There’s been nothing expected, predictable, or usual about the year that ends at the end of this week. Little comforting, either. In the final days of 2020, the reasons remain so apparent and prevalent that to mention them here borders on the redundant—suffice it to say, it’s been exactly the type of year that would kill the guy who sang “I Can See Clearly Now.”
And so it’s from the bottoms of our hearts that we say thank you for visiting The A.V. Club when so many larger, pressing matters of public health, racial injustice, and fragile democracy demand your attention. Amid 2020’s prevailing chaos and uncertainty, we’ve had to grapple with the contradictory notions that art and entertainment have never felt less important in the grand scheme of things—and yet proven so vital to getting by on a day-to-day basis. You’ve continued to consume and engage with our work, which is something we don’t take for granted. On the flip side, we hope we’ve been able to provide some semblance of the stability and consistency that’s been so hard to find the last 365 days.
While the staff looked back at the very best that TV, music, books, film, games, podcasts, and the internet had to offer in 2020, we also reflected on how we covered it. Asked to identify the work they were proudest to have their byline on as well as a favorite piece by someone else, the A.V. Club singled out written odes to towering pop-culture figures who fart, slice, and explore, as well as a stinging critique of a loathsome reality show and a video series that allowed the artists who inspire us to speak candidly about their own inspirations. Which is not to say that these selections shy away from the topical: Read on for a roundtable discussion of the benefits of a lockdown livestream, a requiem for public spaces catering to niche interests, and a critical reassessment of one writer’s love for 311 that happened to crash headlong into the early days of the United States’ COVID-19 crisis.

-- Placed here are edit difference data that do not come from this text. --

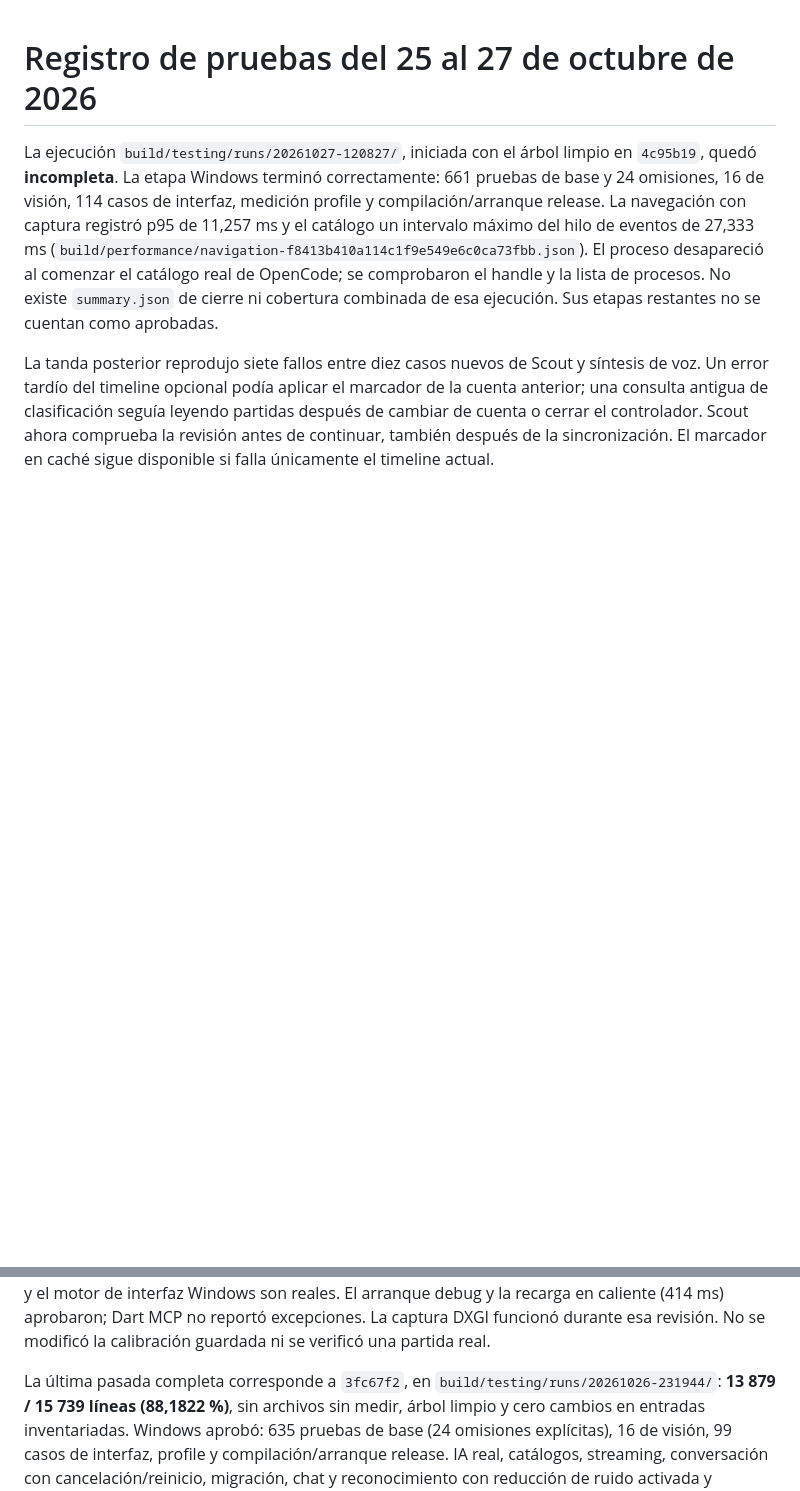
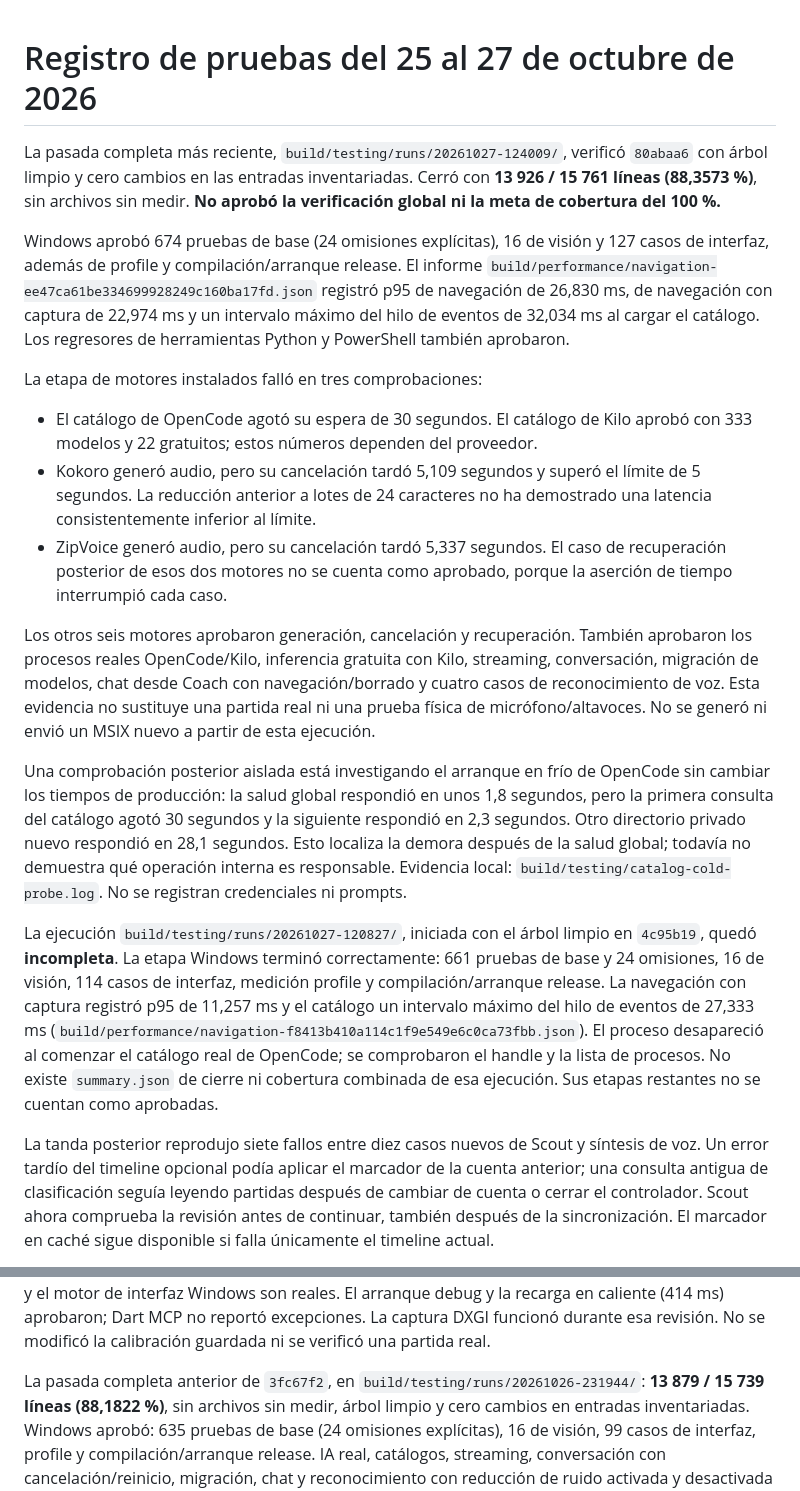
Before and after one commit to DiegPS/godsense, a Markdown page: docs/development/testing-results-2026-10-25.md, 2 parts joined by grey strips. Drawn GitHub-style; blank space fills up the shorter version.

Commit message:
Record full Windows verification and remaining runtime failures

```diff
--- a/docs/development/testing-results-2026-10-25.md
+++ b/docs/development/testing-results-2026-10-25.md
@@ -1,4 +1,42 @@
 # Registro de pruebas del 25 al 27 de octubre de 2026
+
+La pasada completa más reciente, `build/testing/runs/20261027-124009/`, verificó
+`80abaa6` con árbol limpio y cero cambios en las entradas inventariadas. Cerró
+con **13 926 / 15 761 líneas (88,3573 %)**, sin archivos sin medir. **No aprobó
+la verificación global ni la meta de cobertura del 100 %.**
+
+Windows aprobó 674 pruebas de base (24 omisiones explícitas), 16 de visión y
+127 casos de interfaz, además de profile y compilación/arranque release.
+El informe `build/performance/navigation-ee47ca61be334699928249c160ba17fd.json`
+registró p95 de navegación de 26,830 ms, de navegación con captura de 22,974 ms
+y un intervalo máximo del hilo de eventos de 32,034 ms al cargar el catálogo.
+Los regresores de herramientas Python y PowerShell también aprobaron.
+
+La etapa de motores instalados falló en tres comprobaciones:
+
+- El catálogo de OpenCode agotó su espera de 30 segundos. El catálogo de Kilo
+  aprobó con 333 modelos y 22 gratuitos; estos números dependen del proveedor.
+- Kokoro generó audio, pero su cancelación tardó 5,109 segundos y superó el
+  límite de 5 segundos. La reducción anterior a lotes de 24 caracteres no ha
+  demostrado una latencia consistentemente inferior al límite.
+- ZipVoice generó audio, pero su cancelación tardó 5,337 segundos. El caso de
+  recuperación posterior de esos dos motores no se cuenta como aprobado,
+  porque la aserción de tiempo interrumpió cada caso.
+
+Los otros seis motores aprobaron generación, cancelación y recuperación.
+También aprobaron los procesos reales OpenCode/Kilo, inferencia gratuita con
+Kilo, streaming, conversación, migración de modelos, chat desde Coach con
+navegación/borrado y cuatro casos de reconocimiento de voz. Esta evidencia
+no sustituye una partida real ni una prueba física de micrófono/altavoces.
+No se generó ni envió un MSIX nuevo a partir de esta ejecución.
+
+Una comprobación posterior aislada está investigando el arranque en frío de
+OpenCode sin cambiar los tiempos de producción: la salud global respondió
+en unos 1,8 segundos, pero la primera consulta del catálogo agotó 30 segundos
+y la siguiente respondió en 2,3 segundos. Otro directorio privado nuevo
+respondió en 28,1 segundos. Esto localiza la demora después de la salud global;
+todavía no demuestra qué operación interna es responsable. Evidencia local:
+`build/testing/catalog-cold-probe.log`. No se registran credenciales ni prompts.
 
 La ejecución `build/testing/runs/20261027-120827/`, iniciada con el árbol limpio
 en `4c95b19`, quedó **incompleta**. La etapa Windows terminó correctamente:
@@ -33,7 +71,7 @@ El arranque debug y la recarga en caliente (414 ms) aprobaron; Dart MCP no
 reportó excepciones. La captura DXGI funcionó durante esa revisión. No se
 modificó la calibración guardada ni se verificó una partida real.
 
-La última pasada completa corresponde a `3fc67f2`, en
+La pasada completa anterior de `3fc67f2`, en
 `build/testing/runs/20261026-231944/`: **13 879 / 15 739 líneas (88,1822 %)**,
 sin archivos sin medir, árbol limpio y cero cambios en entradas inventariadas.
 Windows aprobó: 635 pruebas de base (24 omisiones explícitas), 16 de visión,
```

What follows is but a small sample of how The A.V. Club spent its 2020. It hardly scratches the surface of the new additions we made to the archives of Random Roles and TV Club 10, or the miniseries ranks we added to with The Pixar Moment and 2020 Visions. Since you’re in a retrospective mood, why not reconsider a landmark Prince album, the lasting impact of Sailor Moon, or Captain Jean-Luc Picard’s prescient taste for soft clothes? We delved deeper than ever before into the run-ups to the Oscars and the Emmys—complete with a brand new podcast. (Film Club ventured into the audio realm, too!) With new releases skipping movie theaters (a decision the experts suggest following), Watch This returned to help enliven any home-viewing experiences that weren’t already improved by the recommendations of Carrie Coon and Tracy Letts. Click here to get acquainted with All Gas No Brakes’ Andrew Callaghan before he becomes the next Tim Heidecker/Nathan Fielder/John Wilson; click here to learn all about Paul Thomas Anderson’s side gig as HAIM’s in-house videographer. And while you’re at it, take a moment to appreciate the work of our world-class art team—who, when they’re not Photoshopping Melania Trump into a natural expression of her maternal instincts, are bringing to life The A.V. Club’s most depraved and decadent visual fantasies—like “What if a circa 2003 computer desktop, but it belongs to acclaimed playwright Erica Barry, as played by Diane Keaton in Something’s Gotta Give?”
Thank you again for your support. Here’s to 2021.